## THE TASK:
Every line of the entries below that includes "which" belongs in the answer, copied as written.

## TASK INPUT:
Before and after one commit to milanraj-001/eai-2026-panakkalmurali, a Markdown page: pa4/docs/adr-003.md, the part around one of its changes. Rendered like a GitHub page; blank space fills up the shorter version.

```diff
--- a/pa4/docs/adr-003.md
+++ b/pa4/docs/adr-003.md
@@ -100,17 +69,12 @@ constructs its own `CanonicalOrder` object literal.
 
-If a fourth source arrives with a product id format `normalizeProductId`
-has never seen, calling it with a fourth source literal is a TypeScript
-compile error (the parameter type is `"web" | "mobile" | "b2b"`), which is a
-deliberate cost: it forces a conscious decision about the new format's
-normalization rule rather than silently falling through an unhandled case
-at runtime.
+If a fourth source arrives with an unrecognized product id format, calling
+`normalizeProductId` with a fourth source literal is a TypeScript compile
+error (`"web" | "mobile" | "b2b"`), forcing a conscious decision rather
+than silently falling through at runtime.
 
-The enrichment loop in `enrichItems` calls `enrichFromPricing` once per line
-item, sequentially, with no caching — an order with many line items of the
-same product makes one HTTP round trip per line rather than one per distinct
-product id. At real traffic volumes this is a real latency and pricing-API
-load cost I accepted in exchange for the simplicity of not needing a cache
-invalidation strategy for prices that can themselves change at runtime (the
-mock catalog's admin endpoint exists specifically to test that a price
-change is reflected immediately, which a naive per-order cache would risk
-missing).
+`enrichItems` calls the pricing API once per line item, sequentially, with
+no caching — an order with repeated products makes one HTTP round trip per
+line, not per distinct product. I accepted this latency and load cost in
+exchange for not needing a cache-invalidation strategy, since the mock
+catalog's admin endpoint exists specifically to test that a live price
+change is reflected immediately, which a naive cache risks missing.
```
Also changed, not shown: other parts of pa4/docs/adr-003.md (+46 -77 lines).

## TASK OUTPUT:
-compile error (the parameter type is `"web" | "mobile" | "b2b"`), which is a
-change is reflected immediately, which a naive per-order cache would risk
+change is reflected immediately, which a naive cache risks missing.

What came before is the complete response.